=== Begin Enclosure ===

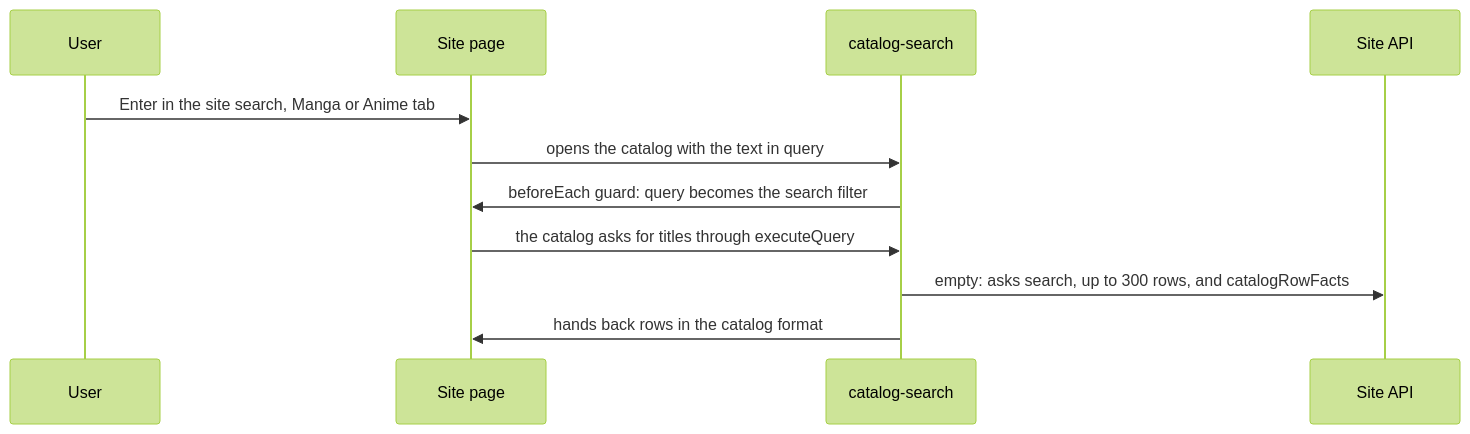
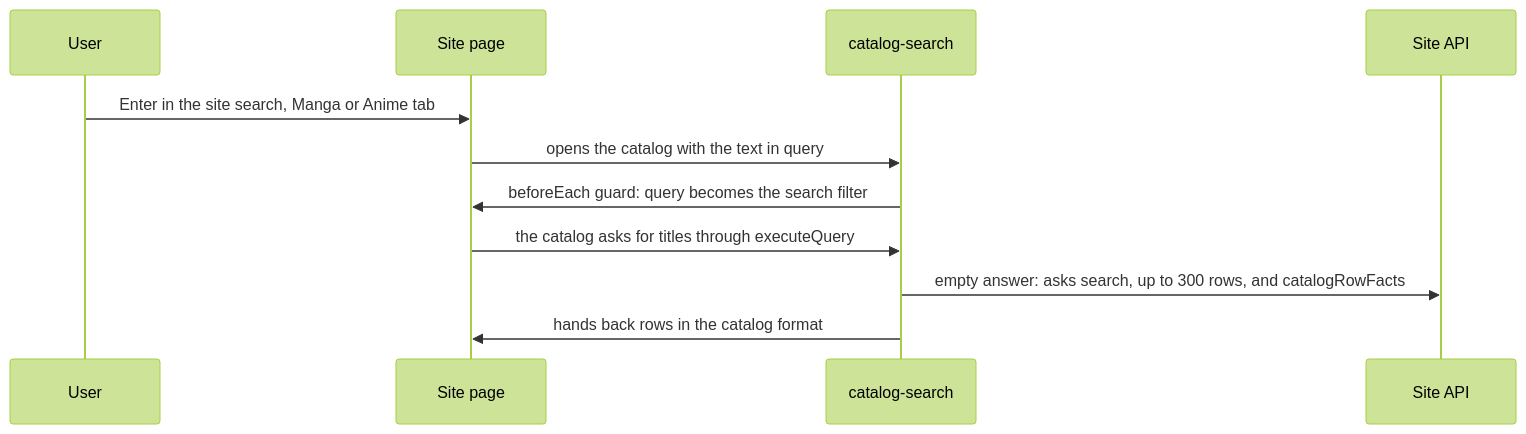
One commit to Antawq/senkuro-tools changed the sixth of 8 diagrams in docs/architecture.md. Above: the diagram before and after it, drawn with Mermaid (forest theme). The commit also changed other lines of this file and 1 other file, not shown here.

Commit message:
chore: tighten the wording of the architecture pages

````diff
--- a/docs/architecture.md
+++ b/docs/architecture.md
@@ -101,13 +101,13 @@
 ```mermaid
 sequenceDiagram
   participant U as User
   participant S as Site page
   participant H as catalog-search
   participant A as Site API
   U->>S: Enter in the site search, Manga or Anime tab
   S->>H: opens the catalog with the text in query
   H->>S: beforeEach guard: query becomes the search filter
   S->>H: the catalog asks for titles through executeQuery
-  H->>A: empty: asks search, up to 300 rows, and catalogRowFacts
+  H->>A: empty answer: asks search, up to 300 rows, and catalogRowFacts
   H->>S: hands back rows in the catalog format
 ```
````
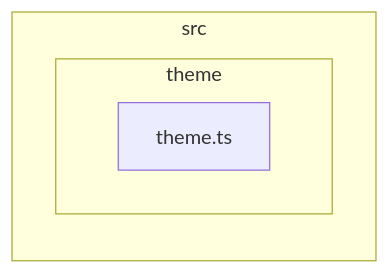
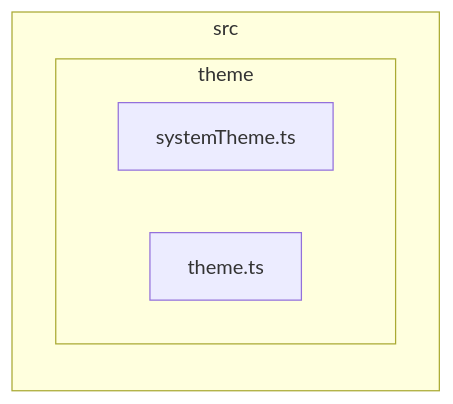
Before and after one commit to GonzaloZevallos/apostrophe: the diagram in docs/architecture/generated/front-modules/theme.md, drawn with Mermaid. The commit also changed 2 other files, not shown here.

Commit message:
Regenerate the front module graphs after merging master
Master added shell scroll files and theme/systemTheme.ts after the graphs were generated, so the
docs job's stale check (which runs on the merge with master) found them behind. Regenerated only
through scripts.docs.generate.

````diff
--- a/docs/architecture/generated/front-modules/theme.md
+++ b/docs/architecture/generated/front-modules/theme.md
@@ -7,8 +7,9 @@
 ```mermaid
 flowchart LR
 subgraph src["src"]
   subgraph src_theme["theme"]
+    src_theme_systemTheme_ts["systemTheme.ts"]
     src_theme_theme_ts["theme.ts"]
   end
 end
 ```
````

=== End Enclosure ===

== PROBLEM STATEMENT ==
The result should be the full material above, word for word, with its pictures omitted.

== TASK OUTPUT ==
One commit to Antawq/senkuro-tools changed the sixth of 8 diagrams in docs/architecture.md. Above: the diagram before and after it, drawn with Mermaid (forest theme). The commit also changed other lines of this file and 1 other file, not shown here.

Commit message:
chore: tighten the wording of the architecture pages

````diff
--- a/docs/architecture.md
+++ b/docs/architecture.md
@@ -101,13 +101,13 @@
 ```mermaid
 sequenceDiagram
   participant U as User
   participant S as Site page
   participant H as catalog-search
   participant A as Site API
   U->>S: Enter in the site search, Manga or Anime tab
   S->>H: opens the catalog with the text in query
   H->>S: beforeEach guard: query becomes the search filter
   S->>H: the catalog asks for titles through executeQuery
-  H->>A: empty: asks search, up to 300 rows, and catalogRowFacts
+  H->>A: empty answer: asks search, up to 300 rows, and catalogRowFacts
   H->>S: hands back rows in the catalog format
 ```
````
Before and after one commit to GonzaloZevallos/apostrophe: the diagram in docs/architecture/generated/front-modules/theme.md, drawn with Mermaid. The commit also changed 2 other files, not shown here.

Commit message:
Regenerate the front module graphs after merging master
Master added shell scroll files and theme/systemTheme.ts after the graphs were generated, so the
docs job's stale check (which runs on the merge with master) found them behind. Regenerated only
through scripts.docs.generate.

````diff
--- a/docs/architecture/generated/front-modules/theme.md
+++ b/docs/architecture/generated/front-modules/theme.md
@@ -7,8 +7,9 @@
 ```mermaid
 flowchart LR
 subgraph src["src"]
   subgraph src_theme["theme"]
+    src_theme_systemTheme_ts["systemTheme.ts"]
     src_theme_theme_ts["theme.ts"]
   end
 end
 ```
````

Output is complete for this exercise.